User interface change data:

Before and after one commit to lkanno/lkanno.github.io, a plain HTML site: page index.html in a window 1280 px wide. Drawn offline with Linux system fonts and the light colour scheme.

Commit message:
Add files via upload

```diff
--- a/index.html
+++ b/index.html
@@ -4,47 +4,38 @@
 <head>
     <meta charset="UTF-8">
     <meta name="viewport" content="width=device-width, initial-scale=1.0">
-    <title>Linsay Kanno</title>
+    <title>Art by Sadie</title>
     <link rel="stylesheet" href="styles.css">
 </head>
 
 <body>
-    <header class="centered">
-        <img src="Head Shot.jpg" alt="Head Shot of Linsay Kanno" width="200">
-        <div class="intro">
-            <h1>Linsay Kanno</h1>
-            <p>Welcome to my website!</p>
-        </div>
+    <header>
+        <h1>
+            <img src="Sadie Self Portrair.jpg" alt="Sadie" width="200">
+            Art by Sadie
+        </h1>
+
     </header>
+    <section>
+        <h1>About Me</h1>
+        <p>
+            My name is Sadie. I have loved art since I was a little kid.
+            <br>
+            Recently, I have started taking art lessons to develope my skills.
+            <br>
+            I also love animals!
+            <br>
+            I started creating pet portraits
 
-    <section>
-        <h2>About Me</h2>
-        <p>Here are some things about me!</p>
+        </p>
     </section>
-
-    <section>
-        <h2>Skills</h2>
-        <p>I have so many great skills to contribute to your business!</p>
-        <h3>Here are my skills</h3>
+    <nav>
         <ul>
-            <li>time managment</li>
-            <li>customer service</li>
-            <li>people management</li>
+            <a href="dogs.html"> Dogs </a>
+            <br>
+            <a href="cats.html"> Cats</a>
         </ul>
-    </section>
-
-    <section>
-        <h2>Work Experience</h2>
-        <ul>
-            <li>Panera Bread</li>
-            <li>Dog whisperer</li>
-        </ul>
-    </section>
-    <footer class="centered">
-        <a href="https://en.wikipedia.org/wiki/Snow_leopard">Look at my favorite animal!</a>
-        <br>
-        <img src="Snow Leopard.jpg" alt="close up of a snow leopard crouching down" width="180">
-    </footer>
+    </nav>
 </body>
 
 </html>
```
--
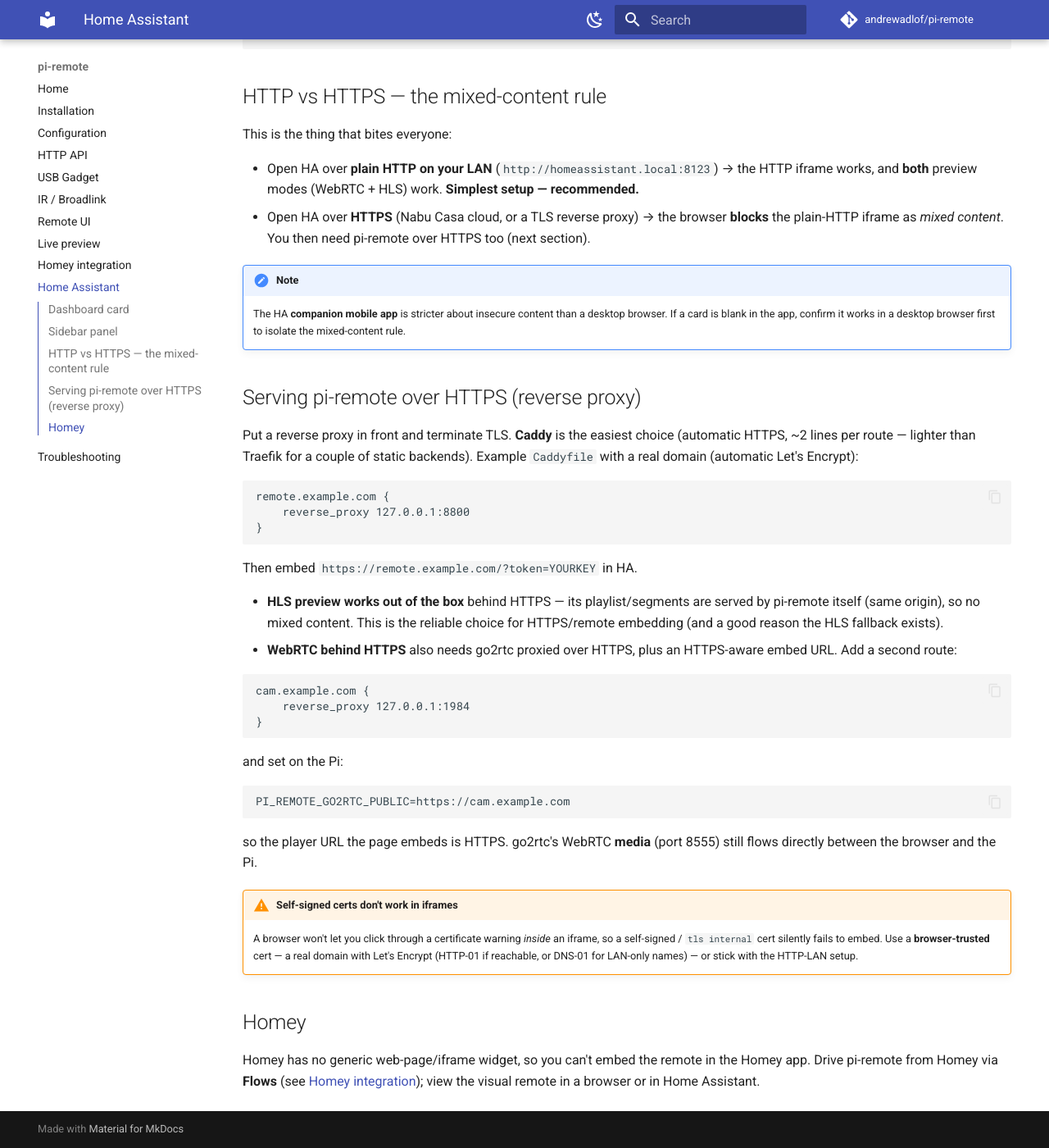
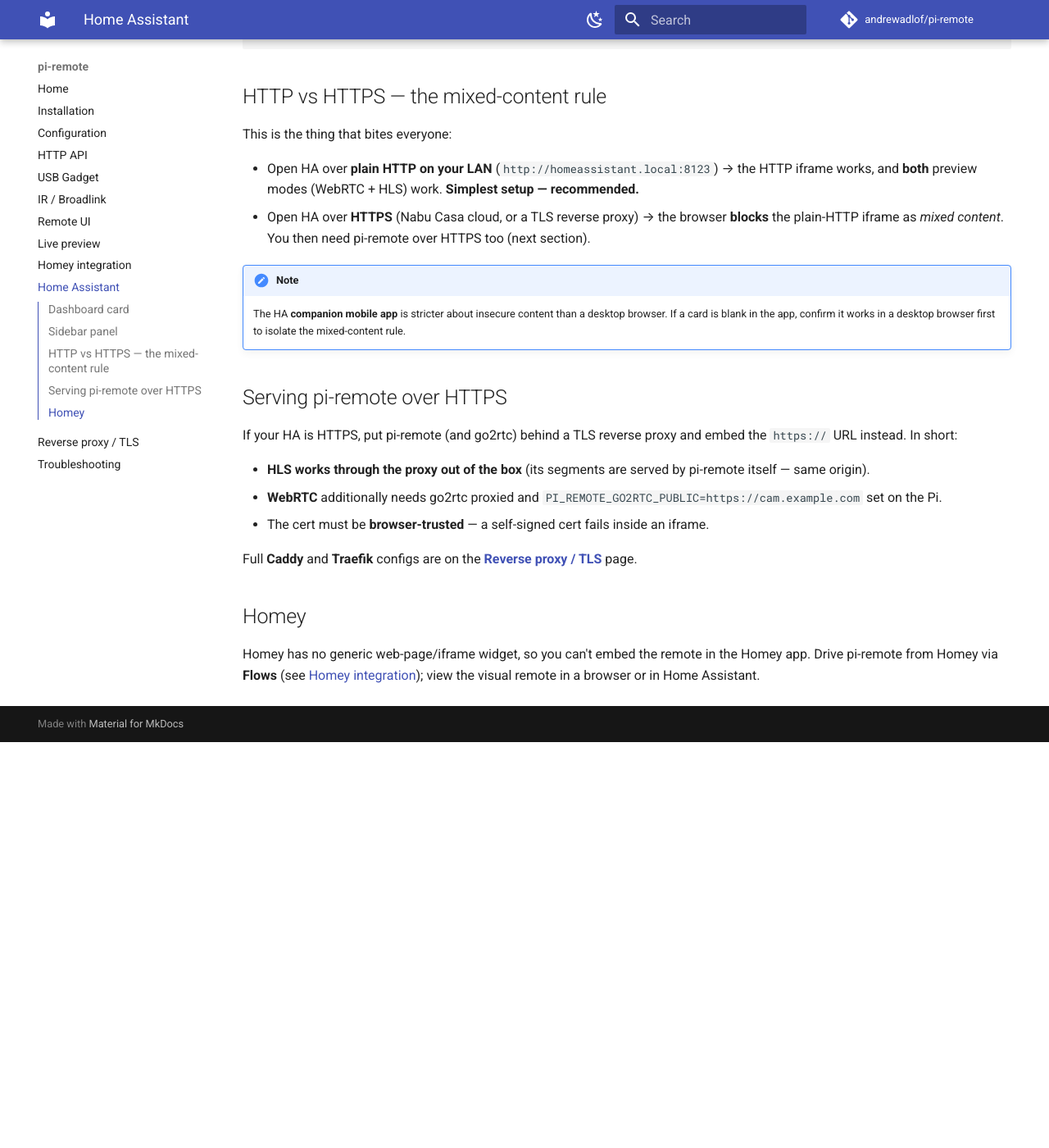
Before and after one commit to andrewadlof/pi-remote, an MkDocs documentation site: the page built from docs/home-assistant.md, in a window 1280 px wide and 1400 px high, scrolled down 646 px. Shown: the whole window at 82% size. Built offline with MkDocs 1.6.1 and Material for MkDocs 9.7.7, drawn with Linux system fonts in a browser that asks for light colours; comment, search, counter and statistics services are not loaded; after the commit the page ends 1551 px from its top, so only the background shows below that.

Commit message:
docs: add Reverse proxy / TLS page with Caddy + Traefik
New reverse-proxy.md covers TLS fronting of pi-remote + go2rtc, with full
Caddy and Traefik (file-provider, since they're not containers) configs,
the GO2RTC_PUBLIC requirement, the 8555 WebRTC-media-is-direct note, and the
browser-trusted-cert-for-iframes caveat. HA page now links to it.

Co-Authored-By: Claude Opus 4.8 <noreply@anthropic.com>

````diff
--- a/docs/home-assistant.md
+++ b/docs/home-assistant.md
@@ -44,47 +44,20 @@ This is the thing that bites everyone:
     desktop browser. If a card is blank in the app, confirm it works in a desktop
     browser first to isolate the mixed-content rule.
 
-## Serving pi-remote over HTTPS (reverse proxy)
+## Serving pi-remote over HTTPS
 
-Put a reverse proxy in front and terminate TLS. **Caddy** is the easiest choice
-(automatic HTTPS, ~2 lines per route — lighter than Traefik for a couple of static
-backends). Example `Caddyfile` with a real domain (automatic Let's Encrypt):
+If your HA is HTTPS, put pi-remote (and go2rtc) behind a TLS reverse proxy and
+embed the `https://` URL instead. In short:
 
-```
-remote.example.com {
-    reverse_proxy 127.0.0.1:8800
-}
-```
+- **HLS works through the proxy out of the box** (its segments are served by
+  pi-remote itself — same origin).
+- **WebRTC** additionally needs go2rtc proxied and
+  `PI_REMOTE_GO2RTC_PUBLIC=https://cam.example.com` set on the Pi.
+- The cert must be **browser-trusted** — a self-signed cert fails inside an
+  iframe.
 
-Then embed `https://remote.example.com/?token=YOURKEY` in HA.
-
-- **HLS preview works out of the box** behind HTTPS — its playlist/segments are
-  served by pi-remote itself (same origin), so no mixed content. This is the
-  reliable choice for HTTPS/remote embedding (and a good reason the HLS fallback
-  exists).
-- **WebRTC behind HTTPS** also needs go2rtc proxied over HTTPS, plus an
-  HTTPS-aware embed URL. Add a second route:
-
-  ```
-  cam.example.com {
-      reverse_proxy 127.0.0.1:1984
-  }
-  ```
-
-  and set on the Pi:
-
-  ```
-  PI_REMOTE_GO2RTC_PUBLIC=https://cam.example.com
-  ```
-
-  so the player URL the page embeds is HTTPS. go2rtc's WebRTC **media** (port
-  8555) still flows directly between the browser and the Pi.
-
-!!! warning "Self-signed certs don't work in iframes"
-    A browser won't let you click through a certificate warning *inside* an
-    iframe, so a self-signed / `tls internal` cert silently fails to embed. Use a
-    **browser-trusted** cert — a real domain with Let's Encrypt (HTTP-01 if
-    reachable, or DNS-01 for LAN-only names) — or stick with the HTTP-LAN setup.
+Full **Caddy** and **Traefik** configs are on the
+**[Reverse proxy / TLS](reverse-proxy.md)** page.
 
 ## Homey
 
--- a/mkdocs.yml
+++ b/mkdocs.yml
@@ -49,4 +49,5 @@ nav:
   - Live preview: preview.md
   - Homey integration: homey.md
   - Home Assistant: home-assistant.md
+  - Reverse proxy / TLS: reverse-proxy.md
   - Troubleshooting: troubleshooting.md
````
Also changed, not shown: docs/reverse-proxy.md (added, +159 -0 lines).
--
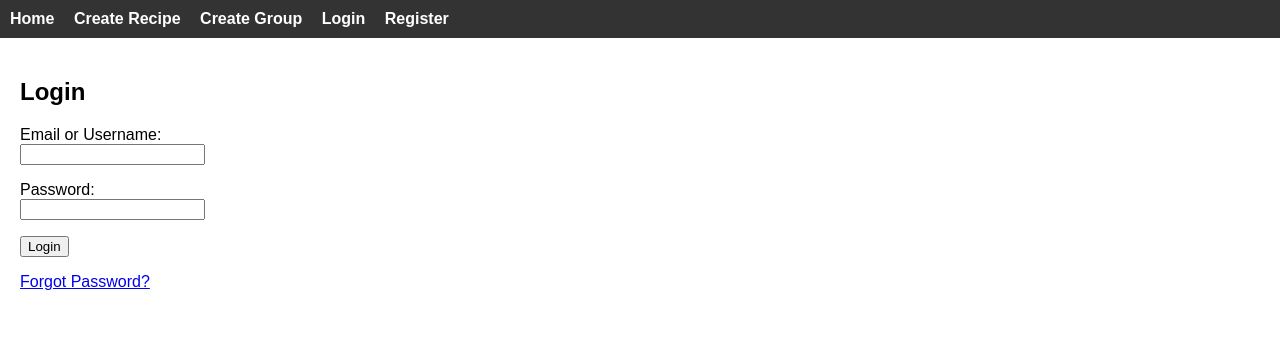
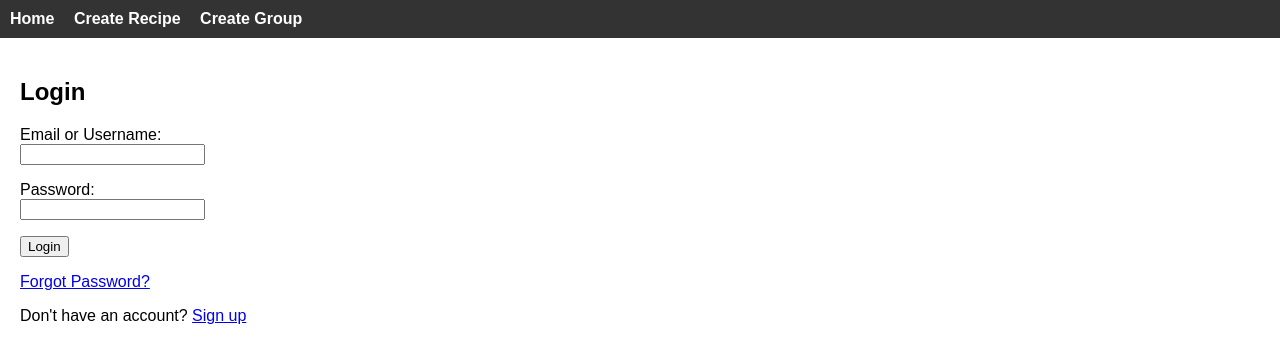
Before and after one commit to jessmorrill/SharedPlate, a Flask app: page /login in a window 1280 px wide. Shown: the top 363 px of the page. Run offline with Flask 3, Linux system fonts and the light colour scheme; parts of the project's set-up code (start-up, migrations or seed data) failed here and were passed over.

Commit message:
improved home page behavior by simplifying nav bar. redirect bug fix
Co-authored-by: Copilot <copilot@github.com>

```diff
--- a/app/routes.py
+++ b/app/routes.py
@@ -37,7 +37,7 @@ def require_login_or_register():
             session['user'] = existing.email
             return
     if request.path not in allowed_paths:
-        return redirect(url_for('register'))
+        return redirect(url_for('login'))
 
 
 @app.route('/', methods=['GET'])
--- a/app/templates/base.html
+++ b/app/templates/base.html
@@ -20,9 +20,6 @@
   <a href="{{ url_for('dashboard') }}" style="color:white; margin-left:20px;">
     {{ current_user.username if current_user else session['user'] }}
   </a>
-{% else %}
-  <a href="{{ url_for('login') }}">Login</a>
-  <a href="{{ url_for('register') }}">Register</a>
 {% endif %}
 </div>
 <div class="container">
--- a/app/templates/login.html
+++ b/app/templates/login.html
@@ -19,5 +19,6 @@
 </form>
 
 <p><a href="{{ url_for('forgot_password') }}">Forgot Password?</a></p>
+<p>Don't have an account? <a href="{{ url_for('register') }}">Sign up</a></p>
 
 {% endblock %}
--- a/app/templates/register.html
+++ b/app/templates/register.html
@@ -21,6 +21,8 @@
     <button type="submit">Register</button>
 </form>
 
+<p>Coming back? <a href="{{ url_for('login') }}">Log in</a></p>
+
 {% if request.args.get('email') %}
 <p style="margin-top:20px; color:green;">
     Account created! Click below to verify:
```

Problem to solve
Search the data above for the word "return", then gather each line in which it appears.

Problem solution
             return
-        return redirect(url_for('register'))
+        return redirect(url_for('login'))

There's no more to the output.